_Collected data_.
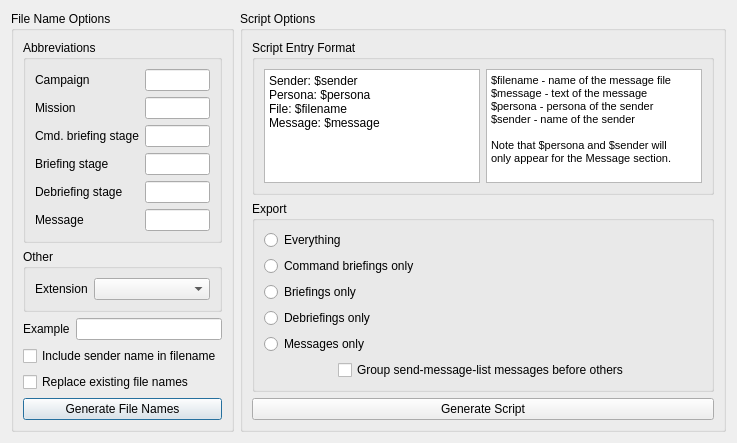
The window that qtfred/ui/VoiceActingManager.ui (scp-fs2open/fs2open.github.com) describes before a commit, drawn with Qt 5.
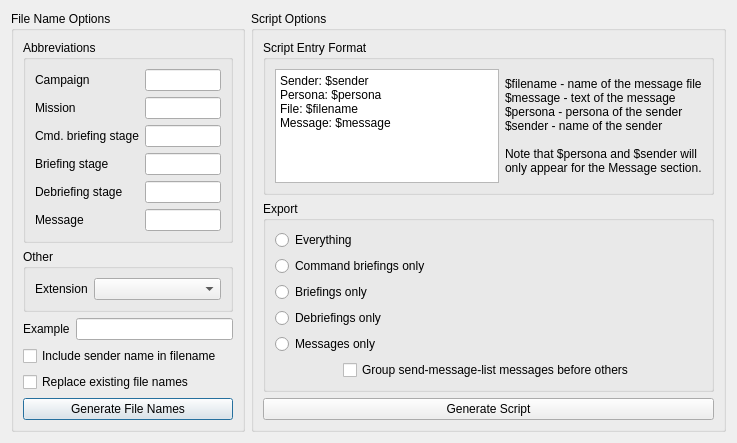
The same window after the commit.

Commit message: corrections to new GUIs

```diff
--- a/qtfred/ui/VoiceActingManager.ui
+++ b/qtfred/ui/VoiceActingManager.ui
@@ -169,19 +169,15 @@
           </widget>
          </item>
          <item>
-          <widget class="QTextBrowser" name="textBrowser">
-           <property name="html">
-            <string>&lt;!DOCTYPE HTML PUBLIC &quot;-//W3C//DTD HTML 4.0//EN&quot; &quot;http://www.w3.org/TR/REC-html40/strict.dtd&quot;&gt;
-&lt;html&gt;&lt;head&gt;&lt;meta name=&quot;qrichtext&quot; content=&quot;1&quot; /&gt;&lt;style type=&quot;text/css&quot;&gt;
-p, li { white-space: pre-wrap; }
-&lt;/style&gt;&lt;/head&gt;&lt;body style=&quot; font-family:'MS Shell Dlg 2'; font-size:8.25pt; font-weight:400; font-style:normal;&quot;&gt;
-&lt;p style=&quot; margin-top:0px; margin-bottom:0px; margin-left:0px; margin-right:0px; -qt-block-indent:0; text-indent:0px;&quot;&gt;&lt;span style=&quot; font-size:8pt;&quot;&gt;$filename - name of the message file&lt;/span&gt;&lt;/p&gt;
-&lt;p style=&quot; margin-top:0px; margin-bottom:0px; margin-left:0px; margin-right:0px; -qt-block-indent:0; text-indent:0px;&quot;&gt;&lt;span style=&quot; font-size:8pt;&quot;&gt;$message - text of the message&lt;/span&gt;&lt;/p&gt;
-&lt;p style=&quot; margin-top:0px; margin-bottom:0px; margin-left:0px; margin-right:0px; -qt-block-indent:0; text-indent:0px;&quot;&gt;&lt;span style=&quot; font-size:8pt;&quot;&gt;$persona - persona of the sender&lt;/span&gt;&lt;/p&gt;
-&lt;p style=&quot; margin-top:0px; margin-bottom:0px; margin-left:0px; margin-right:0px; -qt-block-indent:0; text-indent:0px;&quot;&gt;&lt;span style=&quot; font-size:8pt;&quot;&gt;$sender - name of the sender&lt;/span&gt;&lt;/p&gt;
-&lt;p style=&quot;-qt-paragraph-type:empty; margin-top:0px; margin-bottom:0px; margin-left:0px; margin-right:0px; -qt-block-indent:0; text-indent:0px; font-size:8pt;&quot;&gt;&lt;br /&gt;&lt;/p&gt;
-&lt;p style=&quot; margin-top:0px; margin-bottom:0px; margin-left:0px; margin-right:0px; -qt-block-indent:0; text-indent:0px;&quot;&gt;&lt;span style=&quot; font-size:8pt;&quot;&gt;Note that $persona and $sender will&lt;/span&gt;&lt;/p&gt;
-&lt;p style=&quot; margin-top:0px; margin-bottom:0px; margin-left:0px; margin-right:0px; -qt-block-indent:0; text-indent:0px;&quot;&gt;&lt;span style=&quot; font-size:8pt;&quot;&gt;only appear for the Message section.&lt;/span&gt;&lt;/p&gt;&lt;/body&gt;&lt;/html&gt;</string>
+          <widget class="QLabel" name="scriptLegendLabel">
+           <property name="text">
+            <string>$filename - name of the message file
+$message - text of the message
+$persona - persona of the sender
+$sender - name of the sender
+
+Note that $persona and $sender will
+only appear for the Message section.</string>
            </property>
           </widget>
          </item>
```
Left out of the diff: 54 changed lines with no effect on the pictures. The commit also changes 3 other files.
* * *
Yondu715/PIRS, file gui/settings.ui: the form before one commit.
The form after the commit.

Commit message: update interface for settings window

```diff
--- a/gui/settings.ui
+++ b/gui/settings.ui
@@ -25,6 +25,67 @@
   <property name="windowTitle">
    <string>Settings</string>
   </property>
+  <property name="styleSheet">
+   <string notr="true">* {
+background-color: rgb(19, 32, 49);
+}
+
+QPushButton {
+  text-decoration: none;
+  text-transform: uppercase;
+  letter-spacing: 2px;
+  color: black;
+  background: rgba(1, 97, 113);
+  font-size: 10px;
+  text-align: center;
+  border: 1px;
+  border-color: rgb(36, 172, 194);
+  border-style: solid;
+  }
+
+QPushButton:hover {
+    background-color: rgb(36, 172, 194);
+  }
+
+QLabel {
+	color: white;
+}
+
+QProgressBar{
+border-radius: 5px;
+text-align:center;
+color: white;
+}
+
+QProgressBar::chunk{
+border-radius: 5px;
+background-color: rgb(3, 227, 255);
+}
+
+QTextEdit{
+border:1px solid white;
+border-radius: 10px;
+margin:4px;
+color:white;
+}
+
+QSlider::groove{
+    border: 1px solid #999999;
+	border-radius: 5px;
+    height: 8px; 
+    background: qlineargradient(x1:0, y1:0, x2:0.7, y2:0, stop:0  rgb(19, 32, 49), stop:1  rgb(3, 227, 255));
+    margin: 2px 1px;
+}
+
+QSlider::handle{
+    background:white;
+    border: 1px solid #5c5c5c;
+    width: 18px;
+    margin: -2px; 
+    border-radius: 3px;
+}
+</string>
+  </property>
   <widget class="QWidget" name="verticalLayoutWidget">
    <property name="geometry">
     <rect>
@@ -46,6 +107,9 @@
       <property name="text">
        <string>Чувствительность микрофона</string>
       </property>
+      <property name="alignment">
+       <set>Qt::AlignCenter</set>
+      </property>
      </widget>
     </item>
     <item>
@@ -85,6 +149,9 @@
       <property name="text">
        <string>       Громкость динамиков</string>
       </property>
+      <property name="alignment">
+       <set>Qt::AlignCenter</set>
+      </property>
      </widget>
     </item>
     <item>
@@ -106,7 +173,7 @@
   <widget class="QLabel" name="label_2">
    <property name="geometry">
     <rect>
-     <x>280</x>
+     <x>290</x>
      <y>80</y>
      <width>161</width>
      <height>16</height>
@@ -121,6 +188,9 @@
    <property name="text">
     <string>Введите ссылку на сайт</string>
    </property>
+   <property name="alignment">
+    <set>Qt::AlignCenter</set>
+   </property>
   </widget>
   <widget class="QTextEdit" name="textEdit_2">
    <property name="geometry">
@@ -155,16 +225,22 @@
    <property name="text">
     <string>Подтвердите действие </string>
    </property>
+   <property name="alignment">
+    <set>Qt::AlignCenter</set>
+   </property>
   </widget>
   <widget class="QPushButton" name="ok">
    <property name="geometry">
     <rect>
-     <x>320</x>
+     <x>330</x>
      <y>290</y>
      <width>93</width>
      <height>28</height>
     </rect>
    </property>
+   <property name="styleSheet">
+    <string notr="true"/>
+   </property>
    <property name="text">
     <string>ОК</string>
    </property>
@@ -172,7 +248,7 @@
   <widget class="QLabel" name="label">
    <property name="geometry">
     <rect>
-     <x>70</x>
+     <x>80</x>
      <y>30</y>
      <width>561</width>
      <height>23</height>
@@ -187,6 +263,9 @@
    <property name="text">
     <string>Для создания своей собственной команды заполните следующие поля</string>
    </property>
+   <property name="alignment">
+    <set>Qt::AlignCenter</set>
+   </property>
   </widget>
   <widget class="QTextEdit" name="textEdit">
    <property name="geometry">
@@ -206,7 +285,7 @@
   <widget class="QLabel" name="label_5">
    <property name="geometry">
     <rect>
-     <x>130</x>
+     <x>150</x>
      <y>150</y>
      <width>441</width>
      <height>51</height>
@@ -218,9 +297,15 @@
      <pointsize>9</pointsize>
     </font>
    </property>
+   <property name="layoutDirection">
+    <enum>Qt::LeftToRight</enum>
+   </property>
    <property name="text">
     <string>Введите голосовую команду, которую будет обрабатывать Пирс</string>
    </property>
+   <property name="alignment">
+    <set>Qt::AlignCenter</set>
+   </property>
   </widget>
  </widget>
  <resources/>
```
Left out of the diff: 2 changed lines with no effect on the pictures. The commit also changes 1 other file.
---
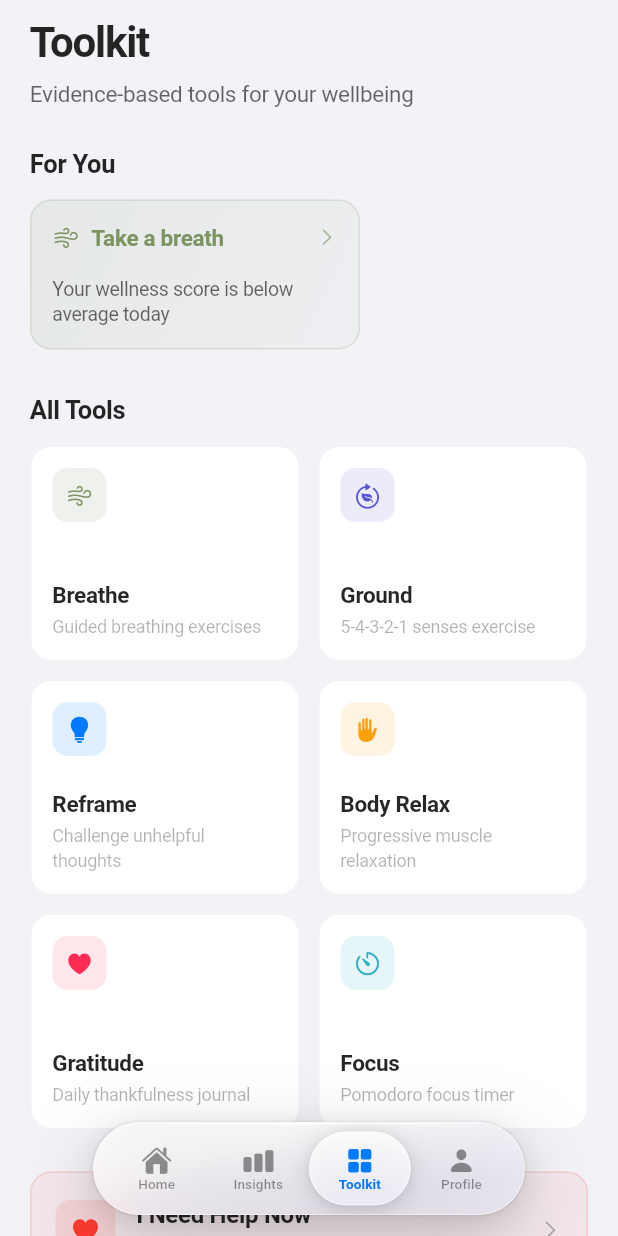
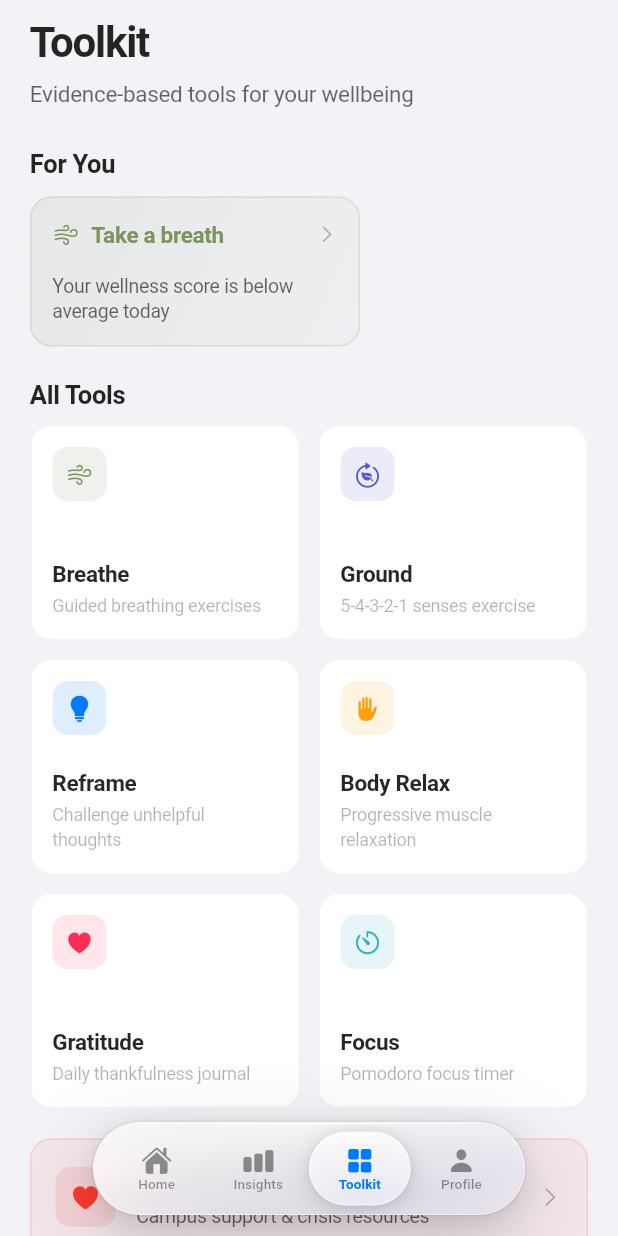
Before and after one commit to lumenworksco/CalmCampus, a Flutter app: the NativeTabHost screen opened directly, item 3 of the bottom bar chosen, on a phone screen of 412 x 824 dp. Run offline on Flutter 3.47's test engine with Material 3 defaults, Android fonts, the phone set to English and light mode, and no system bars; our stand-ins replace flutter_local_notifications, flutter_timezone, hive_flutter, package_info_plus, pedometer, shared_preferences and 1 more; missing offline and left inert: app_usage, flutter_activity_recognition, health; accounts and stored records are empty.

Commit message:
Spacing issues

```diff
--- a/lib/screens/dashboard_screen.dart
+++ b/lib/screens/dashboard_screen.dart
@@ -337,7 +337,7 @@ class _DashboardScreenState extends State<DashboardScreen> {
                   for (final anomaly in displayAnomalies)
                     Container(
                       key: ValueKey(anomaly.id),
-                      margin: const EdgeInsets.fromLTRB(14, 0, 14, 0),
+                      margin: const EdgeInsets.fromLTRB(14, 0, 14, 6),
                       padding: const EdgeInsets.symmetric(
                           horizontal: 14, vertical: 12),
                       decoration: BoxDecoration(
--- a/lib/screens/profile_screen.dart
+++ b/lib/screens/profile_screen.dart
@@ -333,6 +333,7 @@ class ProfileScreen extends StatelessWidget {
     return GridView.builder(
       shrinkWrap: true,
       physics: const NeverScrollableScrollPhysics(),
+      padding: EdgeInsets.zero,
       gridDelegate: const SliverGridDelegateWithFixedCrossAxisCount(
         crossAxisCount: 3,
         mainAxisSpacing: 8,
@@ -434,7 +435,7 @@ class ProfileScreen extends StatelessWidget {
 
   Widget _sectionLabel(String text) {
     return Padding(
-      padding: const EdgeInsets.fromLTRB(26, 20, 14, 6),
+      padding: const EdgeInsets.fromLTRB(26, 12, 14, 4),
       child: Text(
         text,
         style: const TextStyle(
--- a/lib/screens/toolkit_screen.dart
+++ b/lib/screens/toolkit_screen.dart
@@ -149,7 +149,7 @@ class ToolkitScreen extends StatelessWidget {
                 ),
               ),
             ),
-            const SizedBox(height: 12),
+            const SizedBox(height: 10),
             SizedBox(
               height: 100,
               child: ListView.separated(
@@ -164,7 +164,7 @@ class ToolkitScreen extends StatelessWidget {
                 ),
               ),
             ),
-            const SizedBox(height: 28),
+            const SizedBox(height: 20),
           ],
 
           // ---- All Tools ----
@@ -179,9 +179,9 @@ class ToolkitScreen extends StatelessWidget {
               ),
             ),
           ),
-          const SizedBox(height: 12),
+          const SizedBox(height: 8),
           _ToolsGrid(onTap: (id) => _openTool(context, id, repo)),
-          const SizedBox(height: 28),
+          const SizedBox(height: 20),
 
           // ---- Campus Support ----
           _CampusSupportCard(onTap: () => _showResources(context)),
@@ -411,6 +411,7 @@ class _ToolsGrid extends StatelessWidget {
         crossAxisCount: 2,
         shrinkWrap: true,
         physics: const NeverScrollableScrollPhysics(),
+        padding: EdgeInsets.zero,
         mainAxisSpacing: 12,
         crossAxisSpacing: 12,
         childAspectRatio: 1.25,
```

_Task objective_.
Scan the entries above for the string "span" and copy each line that contains it.

_Answer to the exercise_.
-&lt;p style=&quot; margin-top:0px; margin-bottom:0px; margin-left:0px; margin-right:0px; -qt-block-indent:0; text-indent:0px;&quot;&gt;&lt;span style=&quot; font-size:8pt;&quot;&gt;$filename - name of the message file&lt;/span&gt;&lt;/p&gt;
-&lt;p style=&quot; margin-top:0px; margin-bottom:0px; margin-left:0px; margin-right:0px; -qt-block-indent:0; text-indent:0px;&quot;&gt;&lt;span style=&quot; font-size:8pt;&quot;&gt;$message - text of the message&lt;/span&gt;&lt;/p&gt;
-&lt;p style=&quot; margin-top:0px; margin-bottom:0px; margin-left:0px; margin-right:0px; -qt-block-indent:0; text-indent:0px;&quot;&gt;&lt;span style=&quot; font-size:8pt;&quot;&gt;$persona - persona of the sender&lt;/span&gt;&lt;/p&gt;
-&lt;p style=&quot; margin-top:0px; margin-bottom:0px; margin-left:0px; margin-right:0px; -qt-block-indent:0; text-indent:0px;&quot;&gt;&lt;span style=&quot; font-size:8pt;&quot;&gt;$sender - name of the sender&lt;/span&gt;&lt;/p&gt;
-&lt;p style=&quot; margin-top:0px; margin-bottom:0px; margin-left:0px; margin-right:0px; -qt-block-indent:0; text-indent:0px;&quot;&gt;&lt;span style=&quot; font-size:8pt;&quot;&gt;Note that $persona and $sender will&lt;/span&gt;&lt;/p&gt;
-&lt;p style=&quot; margin-top:0px; margin-bottom:0px; margin-left:0px; margin-right:0px; -qt-block-indent:0; text-indent:0px;&quot;&gt;&lt;span style=&quot; font-size:8pt;&quot;&gt;only appear for the Message section.&lt;/span&gt;&lt;/p&gt;&lt;/body&gt;&lt;/html&gt;</string>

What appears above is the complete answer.